Web page revision data
=======

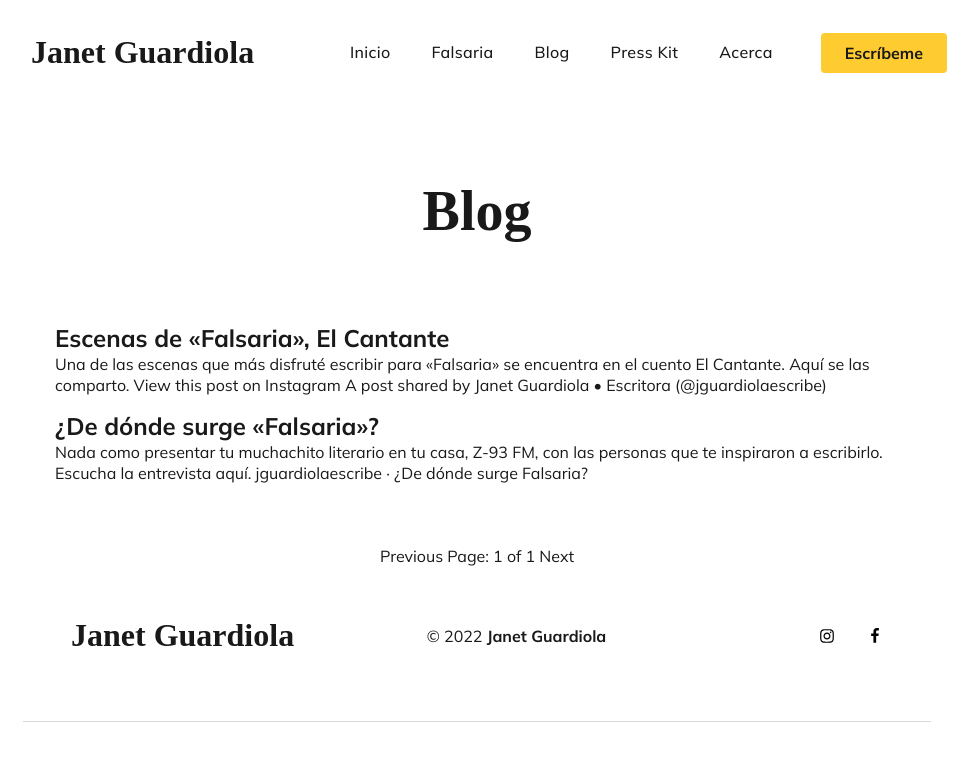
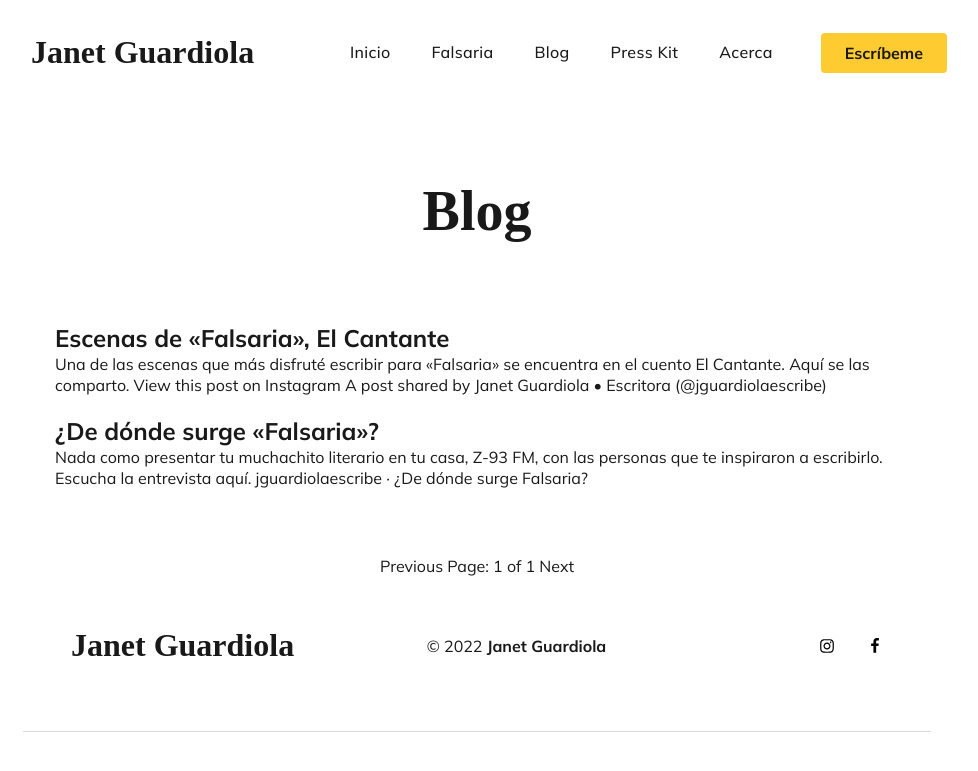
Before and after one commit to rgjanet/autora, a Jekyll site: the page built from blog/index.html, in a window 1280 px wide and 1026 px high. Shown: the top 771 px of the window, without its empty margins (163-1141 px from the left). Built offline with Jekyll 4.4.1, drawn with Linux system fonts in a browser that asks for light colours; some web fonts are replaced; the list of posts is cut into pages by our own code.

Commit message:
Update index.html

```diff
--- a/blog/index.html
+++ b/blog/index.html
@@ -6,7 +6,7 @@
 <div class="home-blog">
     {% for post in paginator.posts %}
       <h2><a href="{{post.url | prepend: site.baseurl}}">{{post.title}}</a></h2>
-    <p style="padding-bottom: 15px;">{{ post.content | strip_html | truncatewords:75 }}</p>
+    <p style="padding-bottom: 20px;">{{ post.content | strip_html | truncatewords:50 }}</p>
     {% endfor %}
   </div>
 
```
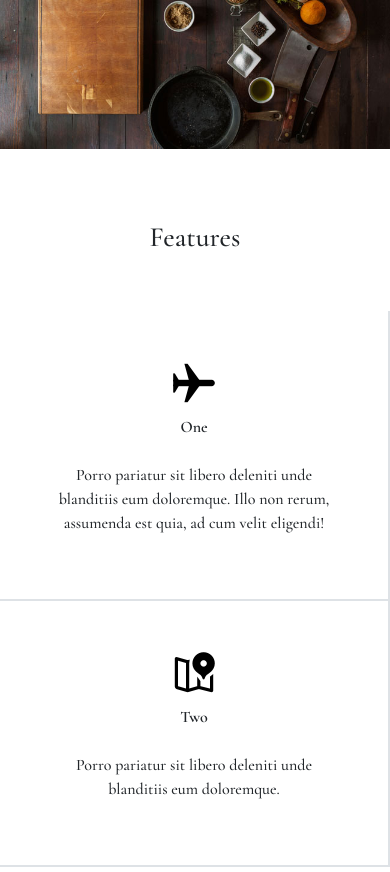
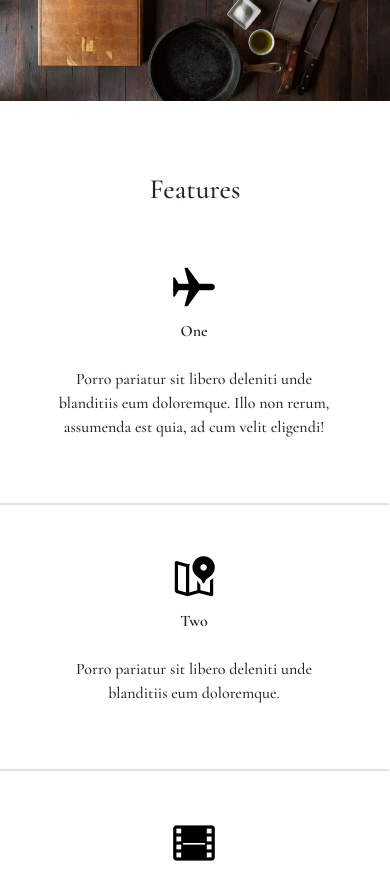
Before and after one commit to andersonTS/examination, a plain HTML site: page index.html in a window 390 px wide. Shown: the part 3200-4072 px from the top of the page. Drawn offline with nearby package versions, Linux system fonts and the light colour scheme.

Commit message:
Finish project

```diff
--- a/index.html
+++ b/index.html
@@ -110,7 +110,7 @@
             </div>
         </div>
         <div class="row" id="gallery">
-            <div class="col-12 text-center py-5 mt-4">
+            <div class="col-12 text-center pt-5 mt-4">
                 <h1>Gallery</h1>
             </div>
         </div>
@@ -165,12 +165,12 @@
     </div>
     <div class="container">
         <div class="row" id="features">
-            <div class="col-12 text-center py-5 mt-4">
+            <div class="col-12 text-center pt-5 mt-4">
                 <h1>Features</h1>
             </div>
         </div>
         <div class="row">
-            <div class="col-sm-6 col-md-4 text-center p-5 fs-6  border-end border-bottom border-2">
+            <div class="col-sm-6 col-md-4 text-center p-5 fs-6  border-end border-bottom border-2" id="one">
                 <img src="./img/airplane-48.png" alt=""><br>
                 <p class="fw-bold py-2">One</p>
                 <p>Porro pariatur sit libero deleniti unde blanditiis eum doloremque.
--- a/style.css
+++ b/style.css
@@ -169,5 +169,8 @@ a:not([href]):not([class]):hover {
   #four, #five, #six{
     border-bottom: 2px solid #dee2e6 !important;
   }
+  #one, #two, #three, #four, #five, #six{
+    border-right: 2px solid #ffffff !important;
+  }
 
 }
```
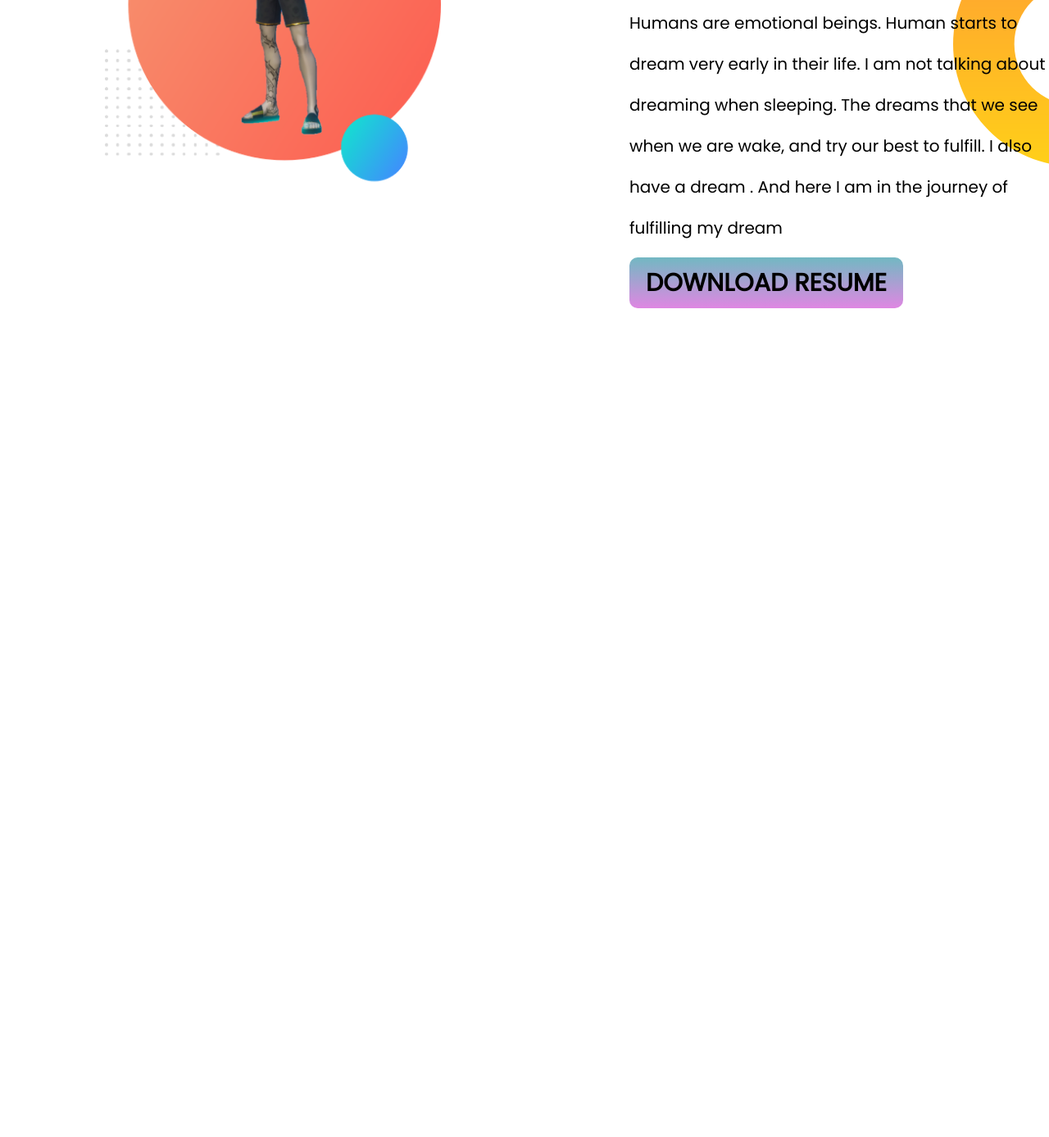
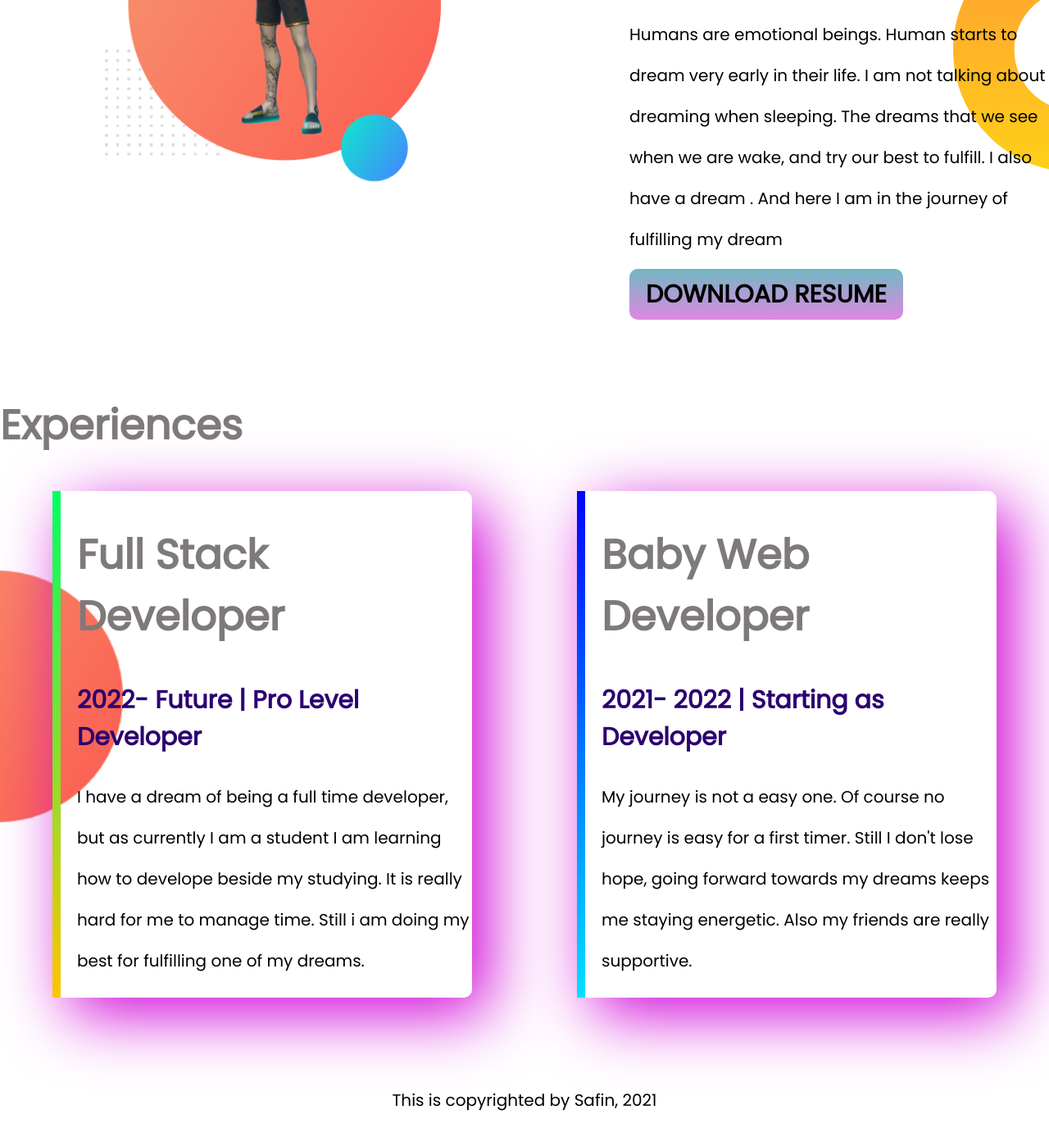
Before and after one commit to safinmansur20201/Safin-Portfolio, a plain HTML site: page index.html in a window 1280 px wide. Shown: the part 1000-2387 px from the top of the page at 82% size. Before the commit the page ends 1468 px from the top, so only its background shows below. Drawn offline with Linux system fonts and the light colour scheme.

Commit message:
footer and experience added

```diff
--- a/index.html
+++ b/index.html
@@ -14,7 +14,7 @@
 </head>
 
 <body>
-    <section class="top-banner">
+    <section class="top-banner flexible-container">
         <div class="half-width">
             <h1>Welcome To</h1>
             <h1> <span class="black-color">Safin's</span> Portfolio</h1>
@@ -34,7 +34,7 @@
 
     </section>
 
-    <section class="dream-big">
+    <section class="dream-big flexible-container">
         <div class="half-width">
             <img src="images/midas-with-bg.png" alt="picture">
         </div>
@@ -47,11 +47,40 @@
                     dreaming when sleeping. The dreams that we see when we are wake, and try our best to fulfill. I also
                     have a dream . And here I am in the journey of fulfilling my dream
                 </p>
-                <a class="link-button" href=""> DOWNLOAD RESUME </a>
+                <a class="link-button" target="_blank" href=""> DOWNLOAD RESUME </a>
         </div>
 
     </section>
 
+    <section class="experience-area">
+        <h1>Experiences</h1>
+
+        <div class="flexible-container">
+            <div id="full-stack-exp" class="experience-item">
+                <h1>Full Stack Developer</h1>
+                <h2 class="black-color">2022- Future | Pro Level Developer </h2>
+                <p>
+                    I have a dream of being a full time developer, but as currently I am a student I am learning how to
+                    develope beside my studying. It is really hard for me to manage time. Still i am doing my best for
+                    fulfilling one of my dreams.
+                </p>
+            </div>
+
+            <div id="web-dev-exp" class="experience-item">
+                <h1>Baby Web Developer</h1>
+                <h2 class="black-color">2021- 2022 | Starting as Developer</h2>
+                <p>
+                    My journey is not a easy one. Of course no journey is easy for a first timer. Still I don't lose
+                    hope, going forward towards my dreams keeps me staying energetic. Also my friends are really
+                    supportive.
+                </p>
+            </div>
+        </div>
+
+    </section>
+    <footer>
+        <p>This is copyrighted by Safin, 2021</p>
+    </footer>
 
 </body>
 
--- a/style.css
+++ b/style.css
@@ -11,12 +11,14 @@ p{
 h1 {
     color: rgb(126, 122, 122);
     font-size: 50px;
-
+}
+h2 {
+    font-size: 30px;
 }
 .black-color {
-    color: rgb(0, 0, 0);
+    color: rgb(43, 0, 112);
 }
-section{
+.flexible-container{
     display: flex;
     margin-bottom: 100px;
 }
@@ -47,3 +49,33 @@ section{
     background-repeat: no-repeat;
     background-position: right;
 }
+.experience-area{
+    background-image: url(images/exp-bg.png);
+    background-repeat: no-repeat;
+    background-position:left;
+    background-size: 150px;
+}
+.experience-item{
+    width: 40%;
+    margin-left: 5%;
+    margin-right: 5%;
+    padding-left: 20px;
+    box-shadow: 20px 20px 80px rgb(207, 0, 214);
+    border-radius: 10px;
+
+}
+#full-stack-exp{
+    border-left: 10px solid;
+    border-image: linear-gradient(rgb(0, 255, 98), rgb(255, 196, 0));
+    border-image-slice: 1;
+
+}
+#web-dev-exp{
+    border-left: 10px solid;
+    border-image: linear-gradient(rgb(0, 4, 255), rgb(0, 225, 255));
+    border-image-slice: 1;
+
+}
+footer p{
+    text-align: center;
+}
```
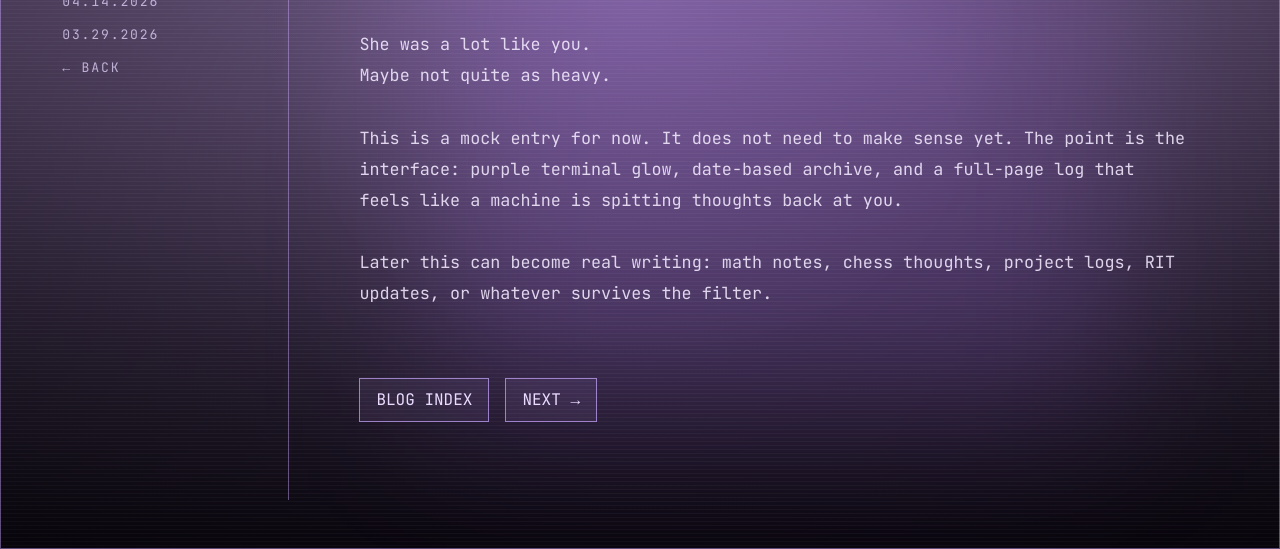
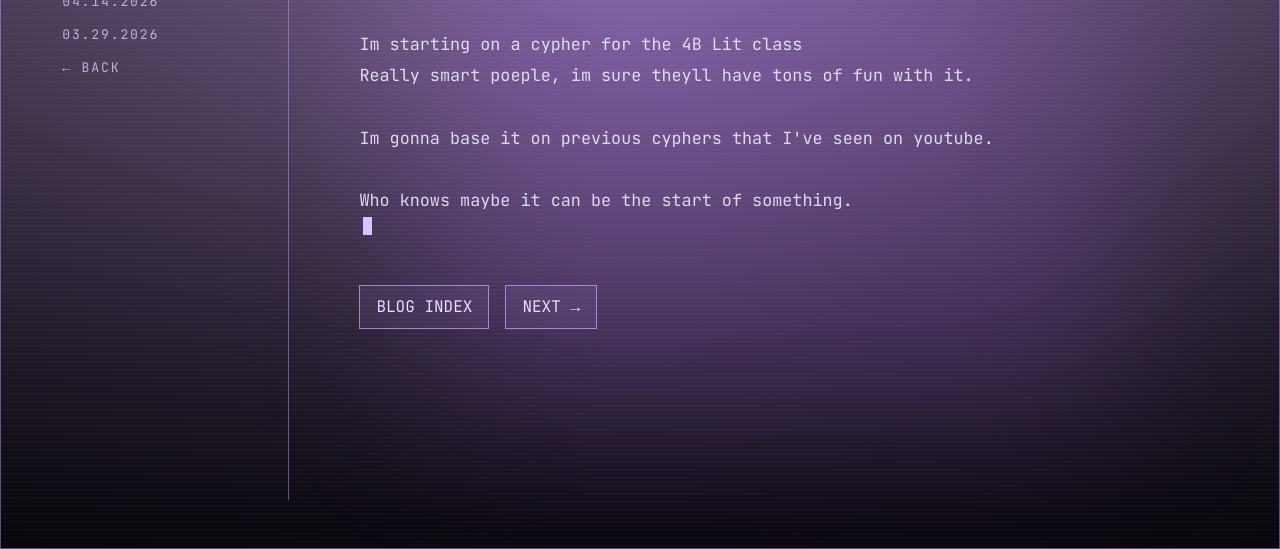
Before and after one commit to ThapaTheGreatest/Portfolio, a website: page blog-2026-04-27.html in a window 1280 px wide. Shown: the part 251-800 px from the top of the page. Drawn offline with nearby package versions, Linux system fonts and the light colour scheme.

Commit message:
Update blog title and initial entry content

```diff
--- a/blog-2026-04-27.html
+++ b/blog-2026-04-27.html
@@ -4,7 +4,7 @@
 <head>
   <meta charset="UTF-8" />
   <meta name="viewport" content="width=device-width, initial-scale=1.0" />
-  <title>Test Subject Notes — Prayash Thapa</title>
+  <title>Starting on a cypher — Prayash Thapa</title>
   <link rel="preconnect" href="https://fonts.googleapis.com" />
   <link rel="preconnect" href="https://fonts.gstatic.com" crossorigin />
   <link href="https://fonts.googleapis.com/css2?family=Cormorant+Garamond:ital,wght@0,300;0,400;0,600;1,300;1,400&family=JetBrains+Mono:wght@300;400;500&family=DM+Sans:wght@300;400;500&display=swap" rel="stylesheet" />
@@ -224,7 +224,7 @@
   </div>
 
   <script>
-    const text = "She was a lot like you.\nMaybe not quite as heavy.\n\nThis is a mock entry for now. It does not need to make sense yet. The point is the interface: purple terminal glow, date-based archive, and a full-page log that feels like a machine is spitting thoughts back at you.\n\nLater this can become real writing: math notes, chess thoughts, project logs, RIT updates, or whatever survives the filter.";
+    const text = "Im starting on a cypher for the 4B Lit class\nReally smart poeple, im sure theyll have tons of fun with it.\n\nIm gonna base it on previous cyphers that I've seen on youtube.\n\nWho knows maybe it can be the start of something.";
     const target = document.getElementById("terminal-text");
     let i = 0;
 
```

=======

Return, from the data, each line where the string "Shown" occurs.

• **Response**:
Before and after one commit to rgjanet/autora, a Jekyll site: the page built from blog/index.html, in a window 1280 px wide and 1026 px high. Shown: the top 771 px of the window, without its empty margins (163-1141 px from the left). Built offline with Jekyll 4.4.1, drawn with Linux system fonts in a browser that asks for light colours; some web fonts are replaced; the list of posts is cut into pages by our own code.
Before and after one commit to andersonTS/examination, a plain HTML site: page index.html in a window 390 px wide. Shown: the part 3200-4072 px from the top of the page. Drawn offline with nearby package versions, Linux system fonts and the light colour scheme.
Before and after one commit to safinmansur20201/Safin-Portfolio, a plain HTML site: page index.html in a window 1280 px wide. Shown: the part 1000-2387 px from the top of the page at 82% size. Before the commit the page ends 1468 px from the top, so only its background shows below. Drawn offline with Linux system fonts and the light colour scheme.
Before and after one commit to ThapaTheGreatest/Portfolio, a website: page blog-2026-04-27.html in a window 1280 px wide. Shown: the part 251-800 px from the top of the page. Drawn offline with nearby package versions, Linux system fonts and the light colour scheme.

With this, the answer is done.